- **WHAT THE TASK REQUIRES**: When you spot the word "Manufacturer" in a line of the data below, copy that line.

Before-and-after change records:
Content starts

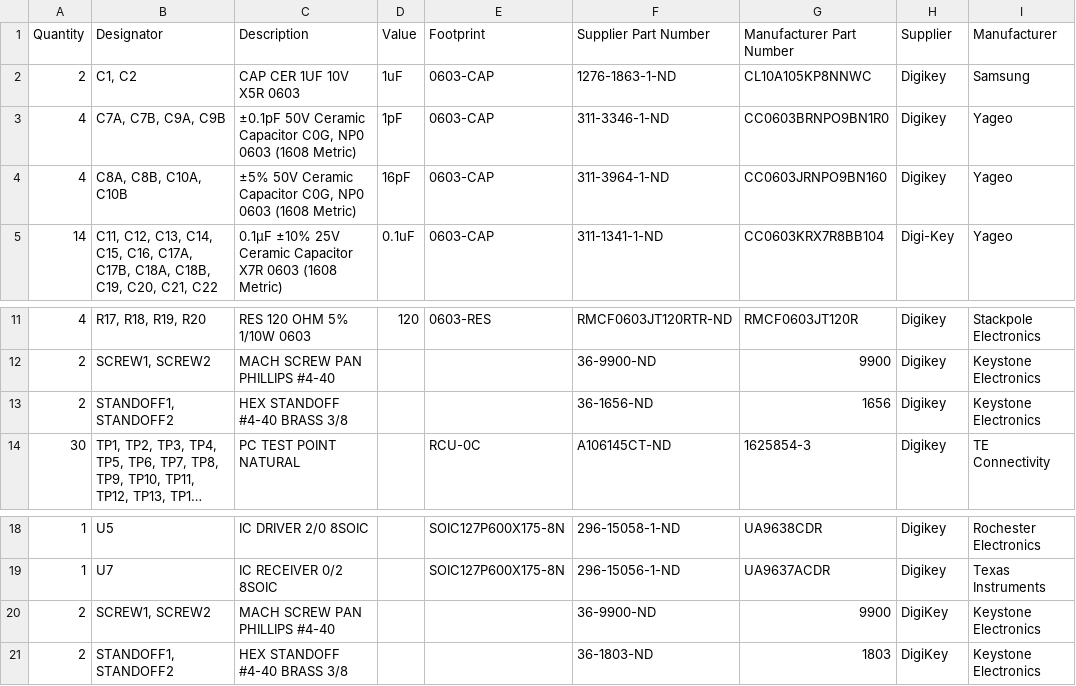
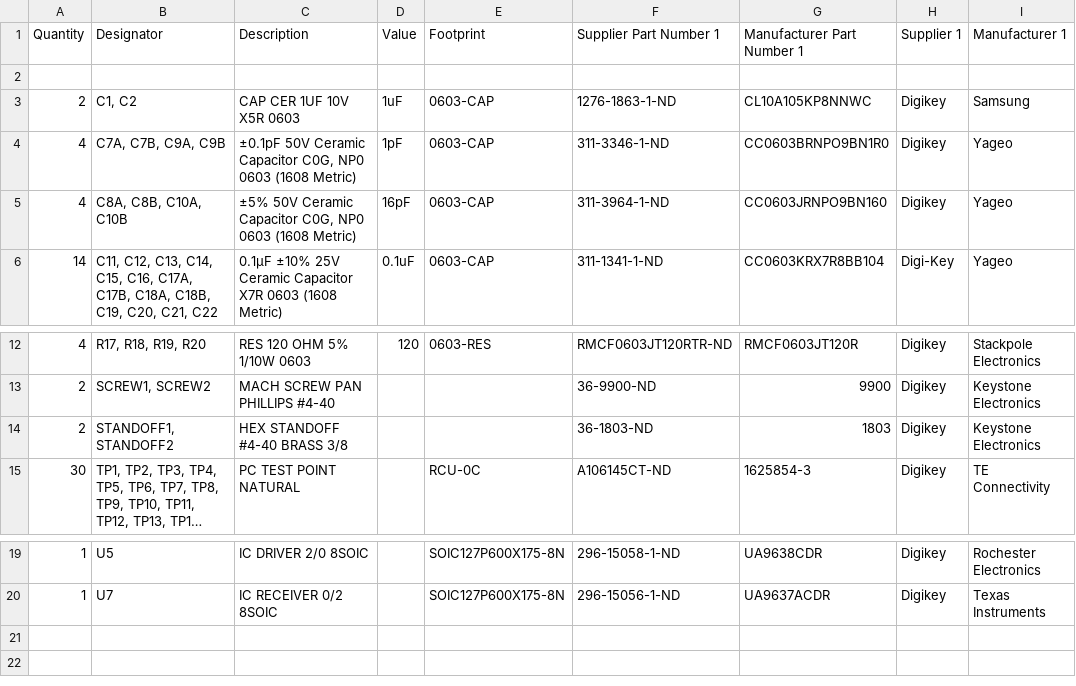
Before and after one commit to Severson-Group/AMDC-Hardware, a CSV file: Accessories/Kaman_IO_ConverterBoard/REV20230213C/io-converter-board-bom.csv, drawn as a sheet; only a part is shown, gaps mark what is left out; long unchanged cells end in …; removed rows and columns are numbered as before the commit, all else as after; the diff names each change by its address in the sheet, - before the commit and + after, or states it on an @@ line.

```diff
--- a/Accessories/Kaman_IO_ConverterBoard/REV20230213C/io-converter-board-bom.csv
+++ b/Accessories/Kaman_IO_ConverterBoard/REV20230213C/io-converter-board-bom.csv
-F1: Supplier Part Number
+F1: Supplier Part Number 1
-G1: Manufacturer Part Number
+G1: Manufacturer Part Number 1
-H1: Supplier
+H1: Supplier 1
-I1: Manufacturer
+I1: Manufacturer 1
+row 2: (empty)
-F14 (Supplier Part Number 1): 36-1656-ND
+F14 (Supplier Part Number 1): 36-1803-ND
-G14 (Manufacturer Part Number 1): 1656
+G14 (Manufacturer Part Number 1): 1803
-row 20: 2 | SCREW1, SCREW2 | MACH SCREW PAN PHILLIPS #4-40 |  |  | 36-9900-ND | 9900 | DigiKey | Keystone Electronics
-row 21: 2 | STANDOFF1, STANDOFF2 | HEX STANDOFF #4-40 BRASS 3/8 |  |  | 36-1803-ND | 1803 | DigiKey | Keystone Electronics
```
Also changed, not shown: 2 other files.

Content ends

- **EXERCISE SOLUTION**:
-G1: Manufacturer Part Number
+G1: Manufacturer Part Number 1
-I1: Manufacturer
+I1: Manufacturer 1
-G14 (Manufacturer Part Number 1): 1656
+G14 (Manufacturer Part Number 1): 1803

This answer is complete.